The Eleventh Circuit’s decision in Olem Shoe Corp. v. Washington Shoe Corp, 2015 BL 5729 (11th Cir. Jan 12, 2015) affirmed a Florida district court’s summary judgment ruling that Olem Shoe Corporation (“Olem”) infringed Washington Shoe Company’s (“Washington Shoe”) copyrights in polka dot and zebra stripe women’s rain boot designs, although not willfully.

In its infringement analysis, the appeals court first determined that Washington Shoe’s copyrights for its polka dot and zebra stripe designs are valid, thus satisfying the first prong of the copyright infringement test.  Id. at *7.  In doing so, it relied on the presumption of validity created by a certificate of registration and determined that Olem failed to rebut that presumption by showing Washington Shoe’s designs are non-protectable.  See id.

In analyzing the second copyright infringement prong – copying of the original elements of the protected work – the Eleventh Circuit affirmed the district court’s findings on two alternative bases: (1) “striking similarity” between Olem’s accused boots and the copyrighted designs, and (2) Olem’s access to the copyrighted designs combined with “substantial similarity.”  Id. at **10-11.  As to similarity, the Court viewed Olem’s boots as “‘virtually identical’ and thus strikingly similar” to the copyrighted designs.  Id.  As to access, it accepted the lower court’s reliance on Washington Shoe’s “wide dissemination” of the copyrighted designs through established boot sales at national Target retail stores.  Id. at *8. 

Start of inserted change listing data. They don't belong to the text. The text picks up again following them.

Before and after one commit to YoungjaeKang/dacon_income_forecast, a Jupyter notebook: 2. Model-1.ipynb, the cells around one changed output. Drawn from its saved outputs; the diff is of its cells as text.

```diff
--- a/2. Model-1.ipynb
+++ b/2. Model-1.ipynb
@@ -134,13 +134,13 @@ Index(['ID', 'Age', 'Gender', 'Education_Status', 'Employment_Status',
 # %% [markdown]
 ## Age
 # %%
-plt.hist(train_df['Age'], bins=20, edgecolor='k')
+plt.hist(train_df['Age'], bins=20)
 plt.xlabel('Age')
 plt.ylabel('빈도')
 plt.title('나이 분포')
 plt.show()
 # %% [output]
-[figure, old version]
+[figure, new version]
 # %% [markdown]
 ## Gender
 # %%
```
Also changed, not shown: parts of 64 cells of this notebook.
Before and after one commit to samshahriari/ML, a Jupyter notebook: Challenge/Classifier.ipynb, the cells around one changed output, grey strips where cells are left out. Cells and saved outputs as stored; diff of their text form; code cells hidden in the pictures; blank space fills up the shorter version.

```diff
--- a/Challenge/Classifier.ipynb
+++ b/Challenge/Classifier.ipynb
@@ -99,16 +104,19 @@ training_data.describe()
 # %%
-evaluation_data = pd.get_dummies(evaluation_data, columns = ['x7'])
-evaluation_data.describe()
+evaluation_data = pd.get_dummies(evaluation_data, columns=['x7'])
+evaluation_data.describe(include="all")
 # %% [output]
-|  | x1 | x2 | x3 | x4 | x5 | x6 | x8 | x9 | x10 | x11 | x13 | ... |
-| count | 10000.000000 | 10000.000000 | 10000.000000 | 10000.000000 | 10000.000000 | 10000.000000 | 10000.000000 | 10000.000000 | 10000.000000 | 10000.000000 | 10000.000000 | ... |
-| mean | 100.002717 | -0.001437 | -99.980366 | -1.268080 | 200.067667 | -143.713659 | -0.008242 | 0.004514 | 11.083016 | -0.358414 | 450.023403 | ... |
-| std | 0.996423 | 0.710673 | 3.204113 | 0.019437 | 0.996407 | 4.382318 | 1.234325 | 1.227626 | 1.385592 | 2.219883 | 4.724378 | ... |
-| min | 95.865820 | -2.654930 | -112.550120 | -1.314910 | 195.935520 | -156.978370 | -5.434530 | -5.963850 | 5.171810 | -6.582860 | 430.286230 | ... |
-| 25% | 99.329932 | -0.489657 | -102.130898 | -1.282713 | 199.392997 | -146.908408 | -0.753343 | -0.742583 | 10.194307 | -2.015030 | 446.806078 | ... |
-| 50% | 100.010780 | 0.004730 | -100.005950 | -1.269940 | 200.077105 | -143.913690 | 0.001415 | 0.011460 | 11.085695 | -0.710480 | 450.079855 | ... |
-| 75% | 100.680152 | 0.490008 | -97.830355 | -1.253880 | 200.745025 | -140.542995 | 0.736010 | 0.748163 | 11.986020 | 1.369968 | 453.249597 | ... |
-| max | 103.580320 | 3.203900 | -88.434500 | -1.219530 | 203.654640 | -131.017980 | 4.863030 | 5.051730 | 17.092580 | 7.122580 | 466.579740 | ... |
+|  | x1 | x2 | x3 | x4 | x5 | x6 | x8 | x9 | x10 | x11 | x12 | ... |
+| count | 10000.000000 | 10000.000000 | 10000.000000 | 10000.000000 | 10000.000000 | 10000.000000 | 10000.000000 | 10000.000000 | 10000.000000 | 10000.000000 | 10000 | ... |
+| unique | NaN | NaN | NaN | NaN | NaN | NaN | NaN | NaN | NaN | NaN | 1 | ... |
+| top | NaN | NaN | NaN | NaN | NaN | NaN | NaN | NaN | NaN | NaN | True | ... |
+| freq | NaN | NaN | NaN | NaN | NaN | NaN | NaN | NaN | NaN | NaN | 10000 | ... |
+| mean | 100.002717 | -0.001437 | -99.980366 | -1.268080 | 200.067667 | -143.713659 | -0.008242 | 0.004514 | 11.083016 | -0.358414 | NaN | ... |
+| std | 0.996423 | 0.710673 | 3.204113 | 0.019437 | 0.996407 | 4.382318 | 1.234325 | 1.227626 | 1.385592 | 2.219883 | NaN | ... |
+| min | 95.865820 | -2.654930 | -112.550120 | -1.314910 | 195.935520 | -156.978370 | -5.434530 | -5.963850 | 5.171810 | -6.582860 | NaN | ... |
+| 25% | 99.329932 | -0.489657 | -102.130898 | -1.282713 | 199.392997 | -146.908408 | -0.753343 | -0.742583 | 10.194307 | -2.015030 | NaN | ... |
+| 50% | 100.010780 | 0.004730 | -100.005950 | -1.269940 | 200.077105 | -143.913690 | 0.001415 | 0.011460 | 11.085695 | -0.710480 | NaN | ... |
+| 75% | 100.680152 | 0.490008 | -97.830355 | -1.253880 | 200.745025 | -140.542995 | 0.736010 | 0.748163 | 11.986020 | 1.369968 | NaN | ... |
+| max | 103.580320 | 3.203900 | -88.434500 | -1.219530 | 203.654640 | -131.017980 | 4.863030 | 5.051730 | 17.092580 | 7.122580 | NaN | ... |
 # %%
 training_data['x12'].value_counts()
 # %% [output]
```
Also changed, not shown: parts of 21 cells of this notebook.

Importantly, the Eleventh Circuit also affirmed the lower court’s ruling that Olem’s infringement was not willful, and thus not subject to enhanced statutory damages.  The Court determined that Washington Shoe could not establish willfulness on a theory of Olem’s actual knowledge, because “there is no evidence that Olem knew of Washington Shoe’s copyrights and chose to violate them.”  Id. at *4.  It also determined that the evidence could not support a willful infringement finding based on Olem’s “reckless disregard.”  Id.  Specifically, the Court rejected Washington Shoe’s argument, among others, that Olem’s sourcing of its boots from China evidenced reckless disregard and increased the probability of infringement, especially considering Olem did not design the infringing artwork itself.  See id. at *6.  The Court reasoned that “[t]his argument, if effective, would impute reckless disregard to any company purchasing and selling products from China that it did not design itself that turned out to be copyrighted by another. Thus, it is unpersuasive.”  Id.

The Olem decision reinforces that the threshold for originality is quite low under U.S. copyright law, and thus even arguably simple designs – like polka dots and zebra stripes – may be protectable.  It also demonstrates that a retailer’s lack of knowledge and dissociation from the design and off-shore manufacturing process will not insulate it from copyright infringement liability, although such facts may assist in defending against willful infringement and, consequently, enhanced damage claims.